===== THE DATA

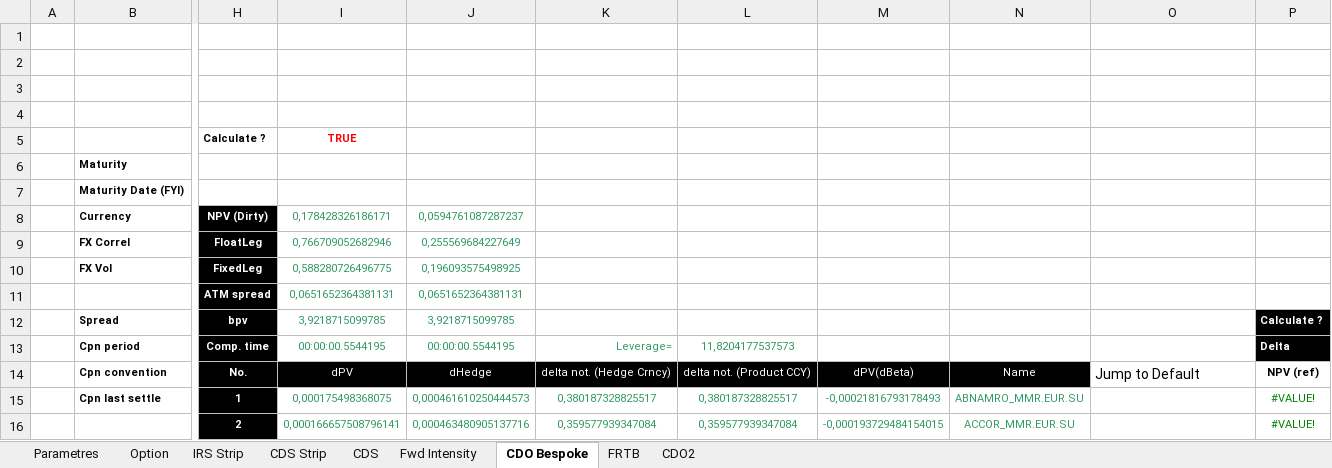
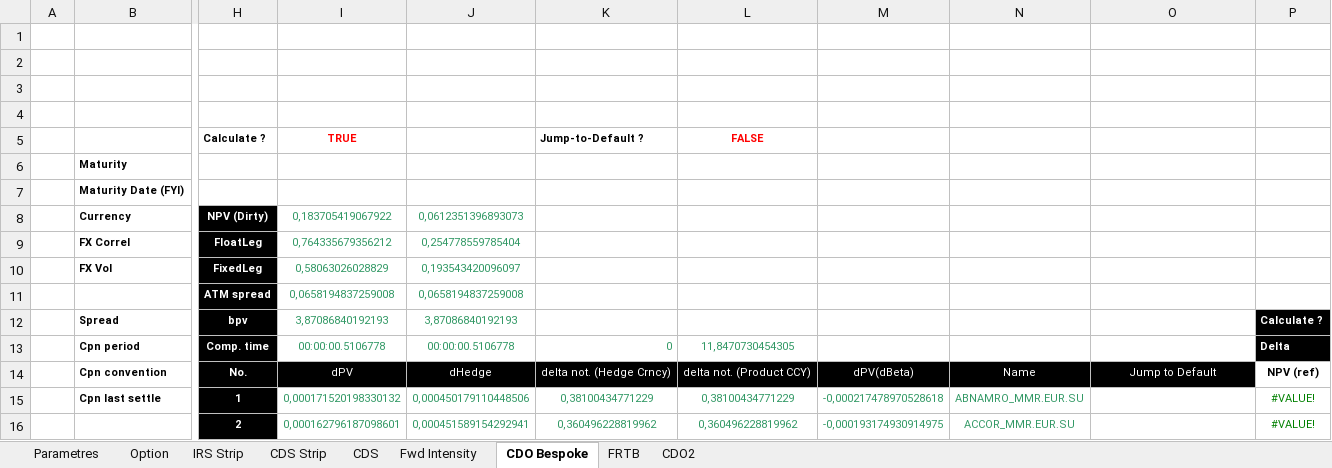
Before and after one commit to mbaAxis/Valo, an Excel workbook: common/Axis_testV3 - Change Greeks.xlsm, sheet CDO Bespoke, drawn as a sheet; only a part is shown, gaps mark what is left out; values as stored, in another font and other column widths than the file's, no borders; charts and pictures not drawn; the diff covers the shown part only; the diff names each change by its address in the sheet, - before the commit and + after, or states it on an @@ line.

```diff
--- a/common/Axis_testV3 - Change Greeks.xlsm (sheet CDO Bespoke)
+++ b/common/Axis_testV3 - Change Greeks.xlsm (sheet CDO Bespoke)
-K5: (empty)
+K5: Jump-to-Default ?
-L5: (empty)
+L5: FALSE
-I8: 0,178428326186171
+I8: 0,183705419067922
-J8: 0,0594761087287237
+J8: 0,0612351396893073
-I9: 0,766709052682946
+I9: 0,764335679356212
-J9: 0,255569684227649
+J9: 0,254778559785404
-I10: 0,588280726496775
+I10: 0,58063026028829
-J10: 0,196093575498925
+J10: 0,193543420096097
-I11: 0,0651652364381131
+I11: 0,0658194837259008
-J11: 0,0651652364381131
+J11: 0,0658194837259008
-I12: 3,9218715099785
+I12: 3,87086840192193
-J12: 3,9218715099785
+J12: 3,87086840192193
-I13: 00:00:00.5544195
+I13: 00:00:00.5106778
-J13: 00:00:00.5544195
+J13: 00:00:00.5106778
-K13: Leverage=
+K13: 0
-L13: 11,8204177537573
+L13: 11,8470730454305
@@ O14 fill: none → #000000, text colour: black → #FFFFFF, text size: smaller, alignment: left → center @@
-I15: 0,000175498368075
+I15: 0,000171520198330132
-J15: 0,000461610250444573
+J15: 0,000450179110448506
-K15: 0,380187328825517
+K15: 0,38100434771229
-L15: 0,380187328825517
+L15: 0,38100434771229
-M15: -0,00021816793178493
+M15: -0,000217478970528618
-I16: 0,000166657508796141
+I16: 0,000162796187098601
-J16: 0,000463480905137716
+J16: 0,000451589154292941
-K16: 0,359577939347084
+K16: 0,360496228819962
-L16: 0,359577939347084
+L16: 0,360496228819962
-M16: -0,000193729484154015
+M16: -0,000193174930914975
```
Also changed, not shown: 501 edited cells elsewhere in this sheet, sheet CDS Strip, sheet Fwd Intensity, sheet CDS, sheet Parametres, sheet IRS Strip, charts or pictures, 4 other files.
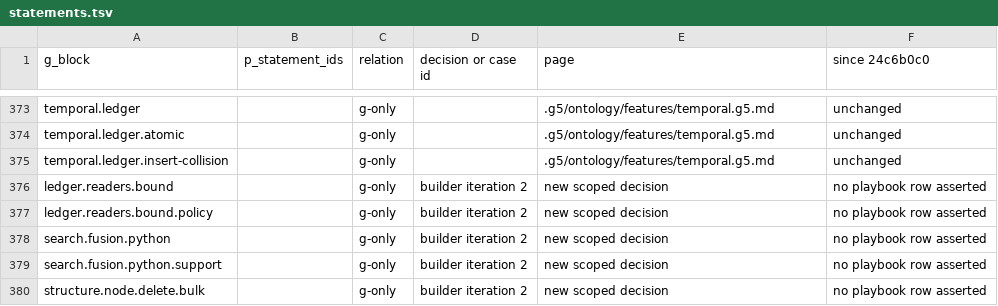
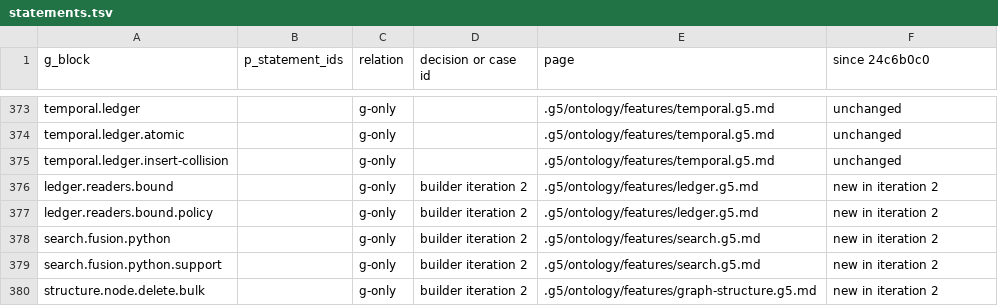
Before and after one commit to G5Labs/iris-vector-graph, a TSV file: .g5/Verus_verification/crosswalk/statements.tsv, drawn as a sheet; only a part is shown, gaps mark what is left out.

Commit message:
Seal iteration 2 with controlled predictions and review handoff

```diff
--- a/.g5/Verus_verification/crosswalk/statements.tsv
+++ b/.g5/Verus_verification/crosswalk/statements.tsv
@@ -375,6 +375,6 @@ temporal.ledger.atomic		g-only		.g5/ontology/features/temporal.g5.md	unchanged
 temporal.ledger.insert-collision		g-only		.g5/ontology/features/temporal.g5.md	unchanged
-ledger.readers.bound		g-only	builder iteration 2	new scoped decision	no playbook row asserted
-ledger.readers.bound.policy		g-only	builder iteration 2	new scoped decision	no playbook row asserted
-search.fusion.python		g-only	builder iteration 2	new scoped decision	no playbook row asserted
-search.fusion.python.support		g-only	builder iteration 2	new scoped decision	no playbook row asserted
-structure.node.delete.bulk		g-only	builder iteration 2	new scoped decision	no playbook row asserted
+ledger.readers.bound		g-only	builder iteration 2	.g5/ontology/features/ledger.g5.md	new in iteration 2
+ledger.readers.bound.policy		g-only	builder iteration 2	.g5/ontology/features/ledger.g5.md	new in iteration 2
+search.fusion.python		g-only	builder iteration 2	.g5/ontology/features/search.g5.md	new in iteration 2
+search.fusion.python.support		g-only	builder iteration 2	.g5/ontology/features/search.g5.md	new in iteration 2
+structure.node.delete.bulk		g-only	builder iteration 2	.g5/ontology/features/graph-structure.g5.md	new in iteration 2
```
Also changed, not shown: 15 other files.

==========

EXERCISE DESCRIPTION:
Quote in full the listing given above; the images are to be left out.

RESPONSE:
Before and after one commit to mbaAxis/Valo, an Excel workbook: common/Axis_testV3 - Change Greeks.xlsm, sheet CDO Bespoke, drawn as a sheet; only a part is shown, gaps mark what is left out; values as stored, in another font and other column widths than the file's, no borders; charts and pictures not drawn; the diff covers the shown part only; the diff names each change by its address in the sheet, - before the commit and + after, or states it on an @@ line.

```diff
--- a/common/Axis_testV3 - Change Greeks.xlsm (sheet CDO Bespoke)
+++ b/common/Axis_testV3 - Change Greeks.xlsm (sheet CDO Bespoke)
-K5: (empty)
+K5: Jump-to-Default ?
-L5: (empty)
+L5: FALSE
-I8: 0,178428326186171
+I8: 0,183705419067922
-J8: 0,0594761087287237
+J8: 0,0612351396893073
-I9: 0,766709052682946
+I9: 0,764335679356212
-J9: 0,255569684227649
+J9: 0,254778559785404
-I10: 0,588280726496775
+I10: 0,58063026028829
-J10: 0,196093575498925
+J10: 0,193543420096097
-I11: 0,0651652364381131
+I11: 0,0658194837259008
-J11: 0,0651652364381131
+J11: 0,0658194837259008
-I12: 3,9218715099785
+I12: 3,87086840192193
-J12: 3,9218715099785
+J12: 3,87086840192193
-I13: 00:00:00.5544195
+I13: 00:00:00.5106778
-J13: 00:00:00.5544195
+J13: 00:00:00.5106778
-K13: Leverage=
+K13: 0
-L13: 11,8204177537573
+L13: 11,8470730454305
@@ O14 fill: none → #000000, text colour: black → #FFFFFF, text size: smaller, alignment: left → center @@
-I15: 0,000175498368075
+I15: 0,000171520198330132
-J15: 0,000461610250444573
+J15: 0,000450179110448506
-K15: 0,380187328825517
+K15: 0,38100434771229
-L15: 0,380187328825517
+L15: 0,38100434771229
-M15: -0,00021816793178493
+M15: -0,000217478970528618
-I16: 0,000166657508796141
+I16: 0,000162796187098601
-J16: 0,000463480905137716
+J16: 0,000451589154292941
-K16: 0,359577939347084
+K16: 0,360496228819962
-L16: 0,359577939347084
+L16: 0,360496228819962
-M16: -0,000193729484154015
+M16: -0,000193174930914975
```
Also changed, not shown: 501 edited cells elsewhere in this sheet, sheet CDS Strip, sheet Fwd Intensity, sheet CDS, sheet Parametres, sheet IRS Strip, charts or pictures, 4 other files.
Before and after one commit to G5Labs/iris-vector-graph, a TSV file: .g5/Verus_verification/crosswalk/statements.tsv, drawn as a sheet; only a part is shown, gaps mark what is left out.

Commit message:
Seal iteration 2 with controlled predictions and review handoff

```diff
--- a/.g5/Verus_verification/crosswalk/statements.tsv
+++ b/.g5/Verus_verification/crosswalk/statements.tsv
@@ -375,6 +375,6 @@ temporal.ledger.atomic		g-only		.g5/ontology/features/temporal.g5.md	unchanged
 temporal.ledger.insert-collision		g-only		.g5/ontology/features/temporal.g5.md	unchanged
-ledger.readers.bound		g-only	builder iteration 2	new scoped decision	no playbook row asserted
-ledger.readers.bound.policy		g-only	builder iteration 2	new scoped decision	no playbook row asserted
-search.fusion.python		g-only	builder iteration 2	new scoped decision	no playbook row asserted
-search.fusion.python.support		g-only	builder iteration 2	new scoped decision	no playbook row asserted
-structure.node.delete.bulk		g-only	builder iteration 2	new scoped decision	no playbook row asserted
+ledger.readers.bound		g-only	builder iteration 2	.g5/ontology/features/ledger.g5.md	new in iteration 2
+ledger.readers.bound.policy		g-only	builder iteration 2	.g5/ontology/features/ledger.g5.md	new in iteration 2
+search.fusion.python		g-only	builder iteration 2	.g5/ontology/features/search.g5.md	new in iteration 2
+search.fusion.python.support		g-only	builder iteration 2	.g5/ontology/features/search.g5.md	new in iteration 2
+structure.node.delete.bulk		g-only	builder iteration 2	.g5/ontology/features/graph-structure.g5.md	new in iteration 2
```
Also changed, not shown: 15 other files.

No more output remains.